The first tower I noticed that made me wonder what was going on in the CBD. Completed in 2014, its façade is made up of fissures and cutaways highlighted by slime green in a display of affected discord that only a Melbourne architect could love. It makes you wonder, what is the trend for brutalism if not a direct reprisal against the long-sustained reign of the hypermanic façade, its grids and planes like an obliterating hit of austerity for the over-personalised contemporary condition.
Melbourne Recital Centre and Southbank Theatre

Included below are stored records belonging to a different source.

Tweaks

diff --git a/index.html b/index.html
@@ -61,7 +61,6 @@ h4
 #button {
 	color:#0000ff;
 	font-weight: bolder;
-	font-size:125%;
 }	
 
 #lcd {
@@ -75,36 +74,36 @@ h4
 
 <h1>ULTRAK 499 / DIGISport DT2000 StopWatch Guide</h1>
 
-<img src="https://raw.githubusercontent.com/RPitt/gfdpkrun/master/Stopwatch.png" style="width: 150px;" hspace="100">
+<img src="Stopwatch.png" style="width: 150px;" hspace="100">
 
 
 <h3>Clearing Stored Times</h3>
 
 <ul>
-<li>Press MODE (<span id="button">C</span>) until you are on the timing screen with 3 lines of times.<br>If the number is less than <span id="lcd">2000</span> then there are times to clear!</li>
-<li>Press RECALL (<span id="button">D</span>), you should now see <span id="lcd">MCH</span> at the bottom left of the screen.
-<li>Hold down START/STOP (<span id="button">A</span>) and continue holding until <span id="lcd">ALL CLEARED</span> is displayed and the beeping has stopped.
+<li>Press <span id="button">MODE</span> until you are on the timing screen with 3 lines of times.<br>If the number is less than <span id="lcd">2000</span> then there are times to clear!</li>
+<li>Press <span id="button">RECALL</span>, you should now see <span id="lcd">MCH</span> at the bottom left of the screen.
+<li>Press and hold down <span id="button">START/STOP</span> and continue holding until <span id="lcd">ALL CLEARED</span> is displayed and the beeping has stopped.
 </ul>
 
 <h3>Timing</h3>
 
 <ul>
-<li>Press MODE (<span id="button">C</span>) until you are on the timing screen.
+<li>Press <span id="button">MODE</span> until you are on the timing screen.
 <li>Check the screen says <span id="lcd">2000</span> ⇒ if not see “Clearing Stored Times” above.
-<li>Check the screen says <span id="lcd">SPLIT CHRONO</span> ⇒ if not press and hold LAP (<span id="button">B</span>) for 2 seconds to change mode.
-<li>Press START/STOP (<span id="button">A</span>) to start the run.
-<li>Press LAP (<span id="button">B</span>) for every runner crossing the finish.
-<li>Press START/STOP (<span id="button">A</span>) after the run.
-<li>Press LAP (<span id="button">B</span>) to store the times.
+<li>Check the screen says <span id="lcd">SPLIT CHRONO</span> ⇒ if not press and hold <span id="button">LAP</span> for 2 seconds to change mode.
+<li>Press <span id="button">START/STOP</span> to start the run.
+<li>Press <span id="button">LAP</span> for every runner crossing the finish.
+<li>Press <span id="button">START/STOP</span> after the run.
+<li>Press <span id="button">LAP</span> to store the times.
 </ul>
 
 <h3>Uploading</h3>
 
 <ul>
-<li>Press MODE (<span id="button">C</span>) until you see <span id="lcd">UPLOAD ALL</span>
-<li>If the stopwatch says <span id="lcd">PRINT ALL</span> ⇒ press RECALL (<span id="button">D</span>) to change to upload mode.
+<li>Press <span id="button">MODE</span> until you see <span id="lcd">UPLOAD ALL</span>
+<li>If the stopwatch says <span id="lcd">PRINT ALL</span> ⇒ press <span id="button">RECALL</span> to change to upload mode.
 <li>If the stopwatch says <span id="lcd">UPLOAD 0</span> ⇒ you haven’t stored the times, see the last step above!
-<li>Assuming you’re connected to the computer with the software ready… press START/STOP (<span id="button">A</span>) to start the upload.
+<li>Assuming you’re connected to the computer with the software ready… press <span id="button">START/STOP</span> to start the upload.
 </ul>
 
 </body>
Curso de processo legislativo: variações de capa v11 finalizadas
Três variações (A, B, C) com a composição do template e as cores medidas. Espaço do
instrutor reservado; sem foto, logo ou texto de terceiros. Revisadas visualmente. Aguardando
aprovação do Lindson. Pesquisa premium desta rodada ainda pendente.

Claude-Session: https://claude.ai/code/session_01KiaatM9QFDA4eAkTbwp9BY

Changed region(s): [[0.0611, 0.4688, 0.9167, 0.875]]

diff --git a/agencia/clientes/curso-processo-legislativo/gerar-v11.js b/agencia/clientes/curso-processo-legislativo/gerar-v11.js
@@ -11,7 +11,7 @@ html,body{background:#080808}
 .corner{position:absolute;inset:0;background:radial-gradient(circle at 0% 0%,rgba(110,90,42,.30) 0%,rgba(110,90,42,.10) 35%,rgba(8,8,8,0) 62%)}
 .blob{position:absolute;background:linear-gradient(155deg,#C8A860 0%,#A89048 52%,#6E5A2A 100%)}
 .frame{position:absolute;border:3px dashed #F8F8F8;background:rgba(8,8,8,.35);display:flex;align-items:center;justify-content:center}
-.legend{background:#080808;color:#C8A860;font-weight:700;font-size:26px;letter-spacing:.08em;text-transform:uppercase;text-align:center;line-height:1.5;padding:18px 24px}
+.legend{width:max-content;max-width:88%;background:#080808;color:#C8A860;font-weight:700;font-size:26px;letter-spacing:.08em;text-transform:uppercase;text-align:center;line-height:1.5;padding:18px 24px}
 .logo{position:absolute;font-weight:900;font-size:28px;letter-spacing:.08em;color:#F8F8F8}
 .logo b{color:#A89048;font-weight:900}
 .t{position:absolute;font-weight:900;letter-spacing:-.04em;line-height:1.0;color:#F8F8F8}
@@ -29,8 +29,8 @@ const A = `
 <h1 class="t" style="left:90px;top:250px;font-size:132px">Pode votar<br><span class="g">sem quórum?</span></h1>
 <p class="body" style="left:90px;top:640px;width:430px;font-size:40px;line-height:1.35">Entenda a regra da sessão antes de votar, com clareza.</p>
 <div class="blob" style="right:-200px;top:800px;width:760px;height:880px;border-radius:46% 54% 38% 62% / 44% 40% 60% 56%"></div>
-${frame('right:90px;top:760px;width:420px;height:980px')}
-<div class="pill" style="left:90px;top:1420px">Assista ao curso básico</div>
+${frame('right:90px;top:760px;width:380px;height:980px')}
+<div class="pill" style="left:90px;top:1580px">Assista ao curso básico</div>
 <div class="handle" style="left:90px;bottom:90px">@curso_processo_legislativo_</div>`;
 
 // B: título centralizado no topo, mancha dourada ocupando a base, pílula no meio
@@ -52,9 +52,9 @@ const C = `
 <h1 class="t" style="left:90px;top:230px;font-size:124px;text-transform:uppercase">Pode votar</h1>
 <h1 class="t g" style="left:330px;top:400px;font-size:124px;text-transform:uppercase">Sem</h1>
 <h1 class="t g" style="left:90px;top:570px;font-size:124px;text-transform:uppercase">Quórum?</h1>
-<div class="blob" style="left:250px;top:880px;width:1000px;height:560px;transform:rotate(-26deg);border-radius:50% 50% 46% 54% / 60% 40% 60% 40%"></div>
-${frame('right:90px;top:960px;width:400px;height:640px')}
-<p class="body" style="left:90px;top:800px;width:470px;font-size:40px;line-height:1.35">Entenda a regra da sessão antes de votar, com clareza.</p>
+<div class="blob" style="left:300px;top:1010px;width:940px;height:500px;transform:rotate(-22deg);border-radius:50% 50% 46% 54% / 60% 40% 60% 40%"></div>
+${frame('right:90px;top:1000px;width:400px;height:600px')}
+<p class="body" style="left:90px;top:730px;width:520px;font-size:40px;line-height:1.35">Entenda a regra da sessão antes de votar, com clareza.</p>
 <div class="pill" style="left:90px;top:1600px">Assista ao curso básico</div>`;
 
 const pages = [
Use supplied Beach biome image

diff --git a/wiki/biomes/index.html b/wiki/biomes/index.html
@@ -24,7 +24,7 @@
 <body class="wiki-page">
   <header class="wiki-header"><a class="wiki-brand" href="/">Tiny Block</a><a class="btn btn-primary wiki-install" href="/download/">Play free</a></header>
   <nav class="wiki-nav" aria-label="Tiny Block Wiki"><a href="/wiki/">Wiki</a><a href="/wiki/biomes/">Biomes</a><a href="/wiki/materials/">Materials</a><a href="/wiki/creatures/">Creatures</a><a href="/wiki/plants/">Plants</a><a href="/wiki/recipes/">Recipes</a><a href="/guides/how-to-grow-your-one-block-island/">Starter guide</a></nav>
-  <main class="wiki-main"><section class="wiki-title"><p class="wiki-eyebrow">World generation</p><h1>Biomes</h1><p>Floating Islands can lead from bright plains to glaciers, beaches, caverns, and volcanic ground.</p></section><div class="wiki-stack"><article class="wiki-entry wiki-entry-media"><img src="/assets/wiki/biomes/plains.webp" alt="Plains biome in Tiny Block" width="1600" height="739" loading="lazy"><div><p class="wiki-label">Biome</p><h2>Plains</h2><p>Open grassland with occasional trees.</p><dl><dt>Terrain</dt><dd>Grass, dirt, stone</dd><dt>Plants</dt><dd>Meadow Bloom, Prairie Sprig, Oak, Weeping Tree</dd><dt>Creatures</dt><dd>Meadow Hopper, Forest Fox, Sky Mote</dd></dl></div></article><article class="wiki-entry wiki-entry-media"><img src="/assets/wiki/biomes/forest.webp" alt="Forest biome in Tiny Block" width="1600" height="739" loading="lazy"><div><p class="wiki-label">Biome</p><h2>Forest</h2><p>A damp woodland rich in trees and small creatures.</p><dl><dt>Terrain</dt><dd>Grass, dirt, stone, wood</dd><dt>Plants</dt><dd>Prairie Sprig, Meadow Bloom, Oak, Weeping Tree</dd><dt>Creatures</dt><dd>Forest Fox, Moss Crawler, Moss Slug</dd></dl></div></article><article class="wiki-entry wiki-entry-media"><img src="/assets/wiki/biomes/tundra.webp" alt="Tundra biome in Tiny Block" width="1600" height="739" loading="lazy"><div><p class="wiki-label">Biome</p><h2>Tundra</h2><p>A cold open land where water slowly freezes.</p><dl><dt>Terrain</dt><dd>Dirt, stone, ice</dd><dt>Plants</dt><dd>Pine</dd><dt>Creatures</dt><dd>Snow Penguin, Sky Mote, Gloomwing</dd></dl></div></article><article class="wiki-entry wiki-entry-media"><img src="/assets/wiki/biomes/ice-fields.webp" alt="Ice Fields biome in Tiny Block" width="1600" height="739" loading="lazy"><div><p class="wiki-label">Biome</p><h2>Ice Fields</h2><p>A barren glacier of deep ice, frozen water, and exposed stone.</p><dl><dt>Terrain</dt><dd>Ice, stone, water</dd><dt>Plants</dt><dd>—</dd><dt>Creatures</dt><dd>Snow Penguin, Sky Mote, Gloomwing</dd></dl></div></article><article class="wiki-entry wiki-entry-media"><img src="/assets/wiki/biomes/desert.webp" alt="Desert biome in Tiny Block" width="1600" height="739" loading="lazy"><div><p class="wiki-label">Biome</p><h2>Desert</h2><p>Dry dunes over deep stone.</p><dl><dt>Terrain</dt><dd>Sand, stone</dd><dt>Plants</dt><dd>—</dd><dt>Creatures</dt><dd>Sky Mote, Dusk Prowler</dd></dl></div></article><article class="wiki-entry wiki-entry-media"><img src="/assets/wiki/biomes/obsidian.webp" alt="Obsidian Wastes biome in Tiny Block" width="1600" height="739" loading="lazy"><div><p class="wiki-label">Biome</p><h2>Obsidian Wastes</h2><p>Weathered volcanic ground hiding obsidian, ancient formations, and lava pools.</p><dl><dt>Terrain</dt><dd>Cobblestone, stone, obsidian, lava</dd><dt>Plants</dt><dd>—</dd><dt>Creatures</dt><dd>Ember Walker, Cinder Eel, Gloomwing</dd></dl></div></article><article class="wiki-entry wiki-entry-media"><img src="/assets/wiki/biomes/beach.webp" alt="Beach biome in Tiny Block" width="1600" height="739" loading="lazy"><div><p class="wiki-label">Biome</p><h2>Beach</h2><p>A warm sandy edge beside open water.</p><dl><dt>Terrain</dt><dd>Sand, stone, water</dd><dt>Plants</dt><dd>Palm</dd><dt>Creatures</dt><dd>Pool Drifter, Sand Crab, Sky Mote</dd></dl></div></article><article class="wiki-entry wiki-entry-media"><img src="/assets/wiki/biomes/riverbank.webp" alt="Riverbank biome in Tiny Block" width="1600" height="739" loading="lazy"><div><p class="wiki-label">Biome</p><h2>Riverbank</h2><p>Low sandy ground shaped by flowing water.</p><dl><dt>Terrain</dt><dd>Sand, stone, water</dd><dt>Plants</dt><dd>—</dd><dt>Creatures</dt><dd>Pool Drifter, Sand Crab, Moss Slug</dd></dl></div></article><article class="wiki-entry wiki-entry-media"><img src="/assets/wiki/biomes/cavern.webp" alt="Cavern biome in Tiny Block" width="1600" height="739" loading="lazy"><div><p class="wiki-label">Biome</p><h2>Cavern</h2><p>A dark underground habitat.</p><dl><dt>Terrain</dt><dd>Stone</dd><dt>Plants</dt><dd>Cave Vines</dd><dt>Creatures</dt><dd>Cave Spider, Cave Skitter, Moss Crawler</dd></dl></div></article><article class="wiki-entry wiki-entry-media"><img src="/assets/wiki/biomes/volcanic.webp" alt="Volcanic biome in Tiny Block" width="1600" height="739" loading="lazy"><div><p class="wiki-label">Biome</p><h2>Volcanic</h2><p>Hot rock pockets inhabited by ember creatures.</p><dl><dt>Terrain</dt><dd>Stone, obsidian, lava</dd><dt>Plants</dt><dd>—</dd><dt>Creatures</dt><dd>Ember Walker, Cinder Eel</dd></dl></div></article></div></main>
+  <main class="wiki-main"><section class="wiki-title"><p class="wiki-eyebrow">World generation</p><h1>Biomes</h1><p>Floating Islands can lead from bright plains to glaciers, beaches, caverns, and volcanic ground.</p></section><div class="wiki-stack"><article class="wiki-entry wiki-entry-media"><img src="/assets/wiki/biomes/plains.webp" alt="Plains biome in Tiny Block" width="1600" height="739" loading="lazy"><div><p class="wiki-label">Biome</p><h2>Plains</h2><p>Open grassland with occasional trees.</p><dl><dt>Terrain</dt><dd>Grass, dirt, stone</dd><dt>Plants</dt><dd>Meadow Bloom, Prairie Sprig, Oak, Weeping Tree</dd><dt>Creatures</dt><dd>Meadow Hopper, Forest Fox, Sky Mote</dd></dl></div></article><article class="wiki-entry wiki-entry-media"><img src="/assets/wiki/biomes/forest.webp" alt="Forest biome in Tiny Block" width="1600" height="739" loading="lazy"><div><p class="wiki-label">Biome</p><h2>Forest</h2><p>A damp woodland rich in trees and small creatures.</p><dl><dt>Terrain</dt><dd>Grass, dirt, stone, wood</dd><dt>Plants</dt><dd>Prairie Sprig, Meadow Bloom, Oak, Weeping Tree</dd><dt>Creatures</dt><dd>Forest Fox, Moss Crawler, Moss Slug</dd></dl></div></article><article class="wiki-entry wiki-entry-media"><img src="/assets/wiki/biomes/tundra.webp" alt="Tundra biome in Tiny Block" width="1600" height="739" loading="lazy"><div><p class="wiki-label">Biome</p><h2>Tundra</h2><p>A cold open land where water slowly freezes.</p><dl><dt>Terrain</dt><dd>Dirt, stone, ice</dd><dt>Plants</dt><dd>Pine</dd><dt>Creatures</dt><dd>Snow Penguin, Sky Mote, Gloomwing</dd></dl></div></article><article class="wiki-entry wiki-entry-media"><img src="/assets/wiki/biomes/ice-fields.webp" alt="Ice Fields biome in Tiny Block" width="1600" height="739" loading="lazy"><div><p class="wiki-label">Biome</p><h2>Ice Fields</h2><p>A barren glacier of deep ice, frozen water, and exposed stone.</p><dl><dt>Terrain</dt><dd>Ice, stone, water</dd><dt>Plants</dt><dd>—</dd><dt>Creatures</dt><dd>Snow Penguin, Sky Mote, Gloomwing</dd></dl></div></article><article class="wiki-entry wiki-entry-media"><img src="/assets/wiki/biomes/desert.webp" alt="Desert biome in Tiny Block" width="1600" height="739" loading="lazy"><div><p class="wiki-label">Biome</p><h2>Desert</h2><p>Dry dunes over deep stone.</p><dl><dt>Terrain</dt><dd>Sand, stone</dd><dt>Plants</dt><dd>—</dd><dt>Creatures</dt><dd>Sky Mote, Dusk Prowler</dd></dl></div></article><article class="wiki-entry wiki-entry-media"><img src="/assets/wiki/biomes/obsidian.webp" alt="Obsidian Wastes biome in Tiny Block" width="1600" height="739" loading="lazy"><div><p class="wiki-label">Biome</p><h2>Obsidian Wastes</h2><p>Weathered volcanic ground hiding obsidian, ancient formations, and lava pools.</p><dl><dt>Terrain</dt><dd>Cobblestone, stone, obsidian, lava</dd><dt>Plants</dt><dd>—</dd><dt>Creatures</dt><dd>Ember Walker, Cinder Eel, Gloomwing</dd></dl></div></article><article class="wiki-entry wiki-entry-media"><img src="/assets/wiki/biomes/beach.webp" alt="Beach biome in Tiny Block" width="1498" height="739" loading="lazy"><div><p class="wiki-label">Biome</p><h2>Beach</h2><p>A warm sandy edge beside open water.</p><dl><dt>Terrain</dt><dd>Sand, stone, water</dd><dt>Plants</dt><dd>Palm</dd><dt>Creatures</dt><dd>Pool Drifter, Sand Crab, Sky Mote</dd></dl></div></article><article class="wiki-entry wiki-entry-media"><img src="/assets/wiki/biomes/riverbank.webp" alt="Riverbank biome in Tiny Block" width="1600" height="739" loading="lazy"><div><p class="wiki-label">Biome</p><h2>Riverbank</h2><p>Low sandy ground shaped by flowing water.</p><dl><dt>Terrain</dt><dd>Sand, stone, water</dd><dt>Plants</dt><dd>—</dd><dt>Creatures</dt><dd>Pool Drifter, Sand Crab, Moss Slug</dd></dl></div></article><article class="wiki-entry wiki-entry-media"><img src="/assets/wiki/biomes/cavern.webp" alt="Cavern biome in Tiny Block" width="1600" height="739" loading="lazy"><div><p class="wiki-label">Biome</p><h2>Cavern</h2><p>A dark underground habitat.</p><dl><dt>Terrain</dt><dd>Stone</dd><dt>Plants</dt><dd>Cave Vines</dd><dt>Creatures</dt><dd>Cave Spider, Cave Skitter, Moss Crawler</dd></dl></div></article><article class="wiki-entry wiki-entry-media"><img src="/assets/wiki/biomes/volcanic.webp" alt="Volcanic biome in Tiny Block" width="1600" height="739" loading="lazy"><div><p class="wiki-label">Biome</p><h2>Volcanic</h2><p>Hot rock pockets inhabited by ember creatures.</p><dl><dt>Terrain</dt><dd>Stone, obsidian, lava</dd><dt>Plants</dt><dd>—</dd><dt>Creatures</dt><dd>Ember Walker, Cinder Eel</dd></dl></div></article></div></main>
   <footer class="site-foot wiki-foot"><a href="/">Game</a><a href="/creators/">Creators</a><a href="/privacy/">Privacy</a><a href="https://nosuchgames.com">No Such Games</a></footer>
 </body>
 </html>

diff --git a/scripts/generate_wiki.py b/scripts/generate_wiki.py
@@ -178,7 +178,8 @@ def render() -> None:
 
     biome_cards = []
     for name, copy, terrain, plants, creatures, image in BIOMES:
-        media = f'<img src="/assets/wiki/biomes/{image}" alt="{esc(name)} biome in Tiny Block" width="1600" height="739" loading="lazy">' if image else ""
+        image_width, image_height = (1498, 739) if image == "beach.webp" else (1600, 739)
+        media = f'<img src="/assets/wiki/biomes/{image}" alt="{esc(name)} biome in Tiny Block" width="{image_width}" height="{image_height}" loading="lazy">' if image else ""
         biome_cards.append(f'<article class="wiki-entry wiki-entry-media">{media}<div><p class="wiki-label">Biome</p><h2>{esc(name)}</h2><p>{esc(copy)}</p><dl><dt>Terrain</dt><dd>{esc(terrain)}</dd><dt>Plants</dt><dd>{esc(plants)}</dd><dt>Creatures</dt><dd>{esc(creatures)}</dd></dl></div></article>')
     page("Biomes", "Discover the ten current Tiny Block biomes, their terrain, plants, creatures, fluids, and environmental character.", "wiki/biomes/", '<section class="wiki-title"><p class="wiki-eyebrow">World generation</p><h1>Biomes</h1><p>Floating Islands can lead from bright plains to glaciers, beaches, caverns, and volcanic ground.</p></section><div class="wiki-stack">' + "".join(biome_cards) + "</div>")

Modernist architects held that if you give people uplifting spaces they become more productive, and on the more sinister side, easier to control. Post-modernist architects, out of sheer perversity, did not wish to comply. They rightly understand that the success or failure of human beings depends on a complex interrelation of forces outside their control, not on impeccable design. This disaffection from modernist ideals, too radically applied, often resulted in architecture that was intentionally ugly and even mean. Robert Venturi, the first postmodern theorist, famously embodied the reactive spirit of the movement when he wrote, “less is a bore”. But if you look at the buildings that he and many of his followers designed, they often have tiny windows, an intentional contrast to modernism’s worship of light, which suggests that while Venturi might have been a great polemicist and clued in to the fascistic tendency of modernism, he perhaps did not have much sympathy for the people who would inhabit his buildings. In Melbourne, the deconstructivist heroes of Storey Hall fame are old now and hold some of the top offices in the architectural food chain, but while their designs still hold true to the principles of deconstruction, they are no longer torturously intellectual. Deconstructivist architecture has been fully absorbed by the establishment and is now worn as a pocket square in the evening blazers of the strawberry-nosed Boroondara daddies, sitting in the members’ rows of the Melbourne Recital Centre and the Melbourne Theatre Company Southbank Theatre while the hair grows ever faster out of their ear holes. They have embraced comfort and beauty and the twin buildings are both fun to look at and lovely to be inside.